So last week I wrote an article on nutrition called Nutrition 101…5 guidelines to follow. One of the guidelines I listed was to avoid the white foods (such as sugar, bread, pasta, milk, and rice).
This article got a lot of attention and I was fortunate enough to have someone ask me why I listed rice in the list above.
My response was because rice is a high glycemic food that should be limited and only eaten by people with 10% body fat (or less).
After learning this new piece of information I looked into studies that supported this.
What I found were two articles in the Journal of Nutrition called;
1. Physiological Validation of the Concept of Glycemic Load in Lean Young Adults
2. Reduced Glycemic Index and Glycemic Load Diets Do Not Increase the Effects of Energy Restriction on Weight Loss and Insulin Sensitivity in Obese Men and Women
Both studies tested the effects of (high glycemic foods vs low glycemic foods) on insulin and other factors, like hunger, fullness, insulin sensitivity etc.
What they found was that a carbohydrate of high glycemic index raises blood glucose more quickly and to a higher level than a carbohydrate of low glycemic index.
Stating that Epidemiological studies found that an increased risk of weight gain, diabetes, and heart disease is linked to the consumption of high glycemic index foods and diets of high glycemic load.
Not only that but “Ludwig and his colleagues demonstrated that obese teenage boys, responded to low glycemic index meals by consuming substantially less food after a 5 hour post eating period compared to medium or high glycemic index meals. This study concluded that high glycemic foods induce hormonal and metabolic changes that lead to overeating in obese subject.”
Also studies of short duration suggest that diets containing reduced glycemic index and glycemic load have beneficial effects on body composition.
In the 2nd study I read, they had 3 groups; one was the low glycemic index group, the other was the high glycemic index group, and the last one was the high fat group.

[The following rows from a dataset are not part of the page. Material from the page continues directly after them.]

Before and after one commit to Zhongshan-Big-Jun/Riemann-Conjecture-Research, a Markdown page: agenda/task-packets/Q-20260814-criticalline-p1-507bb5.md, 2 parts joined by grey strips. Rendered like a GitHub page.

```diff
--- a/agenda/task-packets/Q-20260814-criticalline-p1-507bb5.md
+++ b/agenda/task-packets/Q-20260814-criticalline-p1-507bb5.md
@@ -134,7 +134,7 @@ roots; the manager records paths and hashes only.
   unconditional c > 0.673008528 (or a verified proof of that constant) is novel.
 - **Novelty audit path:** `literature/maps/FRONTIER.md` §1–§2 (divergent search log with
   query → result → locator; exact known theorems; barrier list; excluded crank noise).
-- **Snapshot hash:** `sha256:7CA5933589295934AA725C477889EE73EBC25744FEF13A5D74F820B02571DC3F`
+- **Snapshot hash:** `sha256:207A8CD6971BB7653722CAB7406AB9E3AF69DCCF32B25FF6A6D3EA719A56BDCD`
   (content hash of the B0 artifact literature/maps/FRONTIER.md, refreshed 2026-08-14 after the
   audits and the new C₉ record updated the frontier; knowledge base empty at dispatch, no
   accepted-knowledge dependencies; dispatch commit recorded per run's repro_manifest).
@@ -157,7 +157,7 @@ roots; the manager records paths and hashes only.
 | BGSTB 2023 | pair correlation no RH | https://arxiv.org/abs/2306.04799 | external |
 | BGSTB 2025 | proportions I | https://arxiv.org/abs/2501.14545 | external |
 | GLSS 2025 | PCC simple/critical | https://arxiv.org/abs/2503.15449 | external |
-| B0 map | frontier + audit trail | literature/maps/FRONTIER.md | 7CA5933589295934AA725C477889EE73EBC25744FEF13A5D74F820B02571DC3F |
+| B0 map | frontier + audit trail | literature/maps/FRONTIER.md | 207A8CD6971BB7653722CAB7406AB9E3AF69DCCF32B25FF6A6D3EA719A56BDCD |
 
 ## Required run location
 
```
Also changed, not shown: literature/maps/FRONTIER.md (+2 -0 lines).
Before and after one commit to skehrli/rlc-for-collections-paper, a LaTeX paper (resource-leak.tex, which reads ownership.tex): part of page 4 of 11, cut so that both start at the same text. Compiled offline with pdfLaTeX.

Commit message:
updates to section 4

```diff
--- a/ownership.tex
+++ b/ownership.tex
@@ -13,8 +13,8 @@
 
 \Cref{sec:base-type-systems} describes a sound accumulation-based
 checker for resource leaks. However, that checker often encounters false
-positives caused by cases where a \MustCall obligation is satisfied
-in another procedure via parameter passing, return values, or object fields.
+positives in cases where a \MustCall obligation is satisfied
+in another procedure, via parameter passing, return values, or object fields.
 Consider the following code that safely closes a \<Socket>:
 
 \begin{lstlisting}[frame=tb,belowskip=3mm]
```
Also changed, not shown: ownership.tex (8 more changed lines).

They had these groups follow a calorie deficit diet that consisted of their prescribed category of foods for 12 weeks.
What they found was that insulin sensitivity was significantly better in all 3 groups. But of course theirs one that had to improve insulin sensitivity better than the other 2 groups and that was the low glycemic index group.
They also found that after the 12 week period subjects from the low glycemic and high fat group had a better reduction in body fat and maintained their LBM.
Although these results were in favor of the low glycemic and high fat group the high glycemic group wasn’t far behind in the end results.
They had improvements just as the other 2 did.
So in the end the study didn’t support the hypothesis of the researchers that low glycemic load diets would dramatically enhance weight loss, relative to other diets. But their findings did suggest that a diet that creates a deficit in their energy consumption (calories) would experience a drop in body fat even if the subject were to eat only high glycemic foods.
Now what does this mean for you?
If you have 15% body fat or above I don’t recommend eating a diet high in the glycemic index. The reason is because these types of foods usually have higher grams of carbs. If you’re on a calorie deficit diet then eating high glycemic foods would restrict you to only have very small portions of food to meet your macronutrients for the day.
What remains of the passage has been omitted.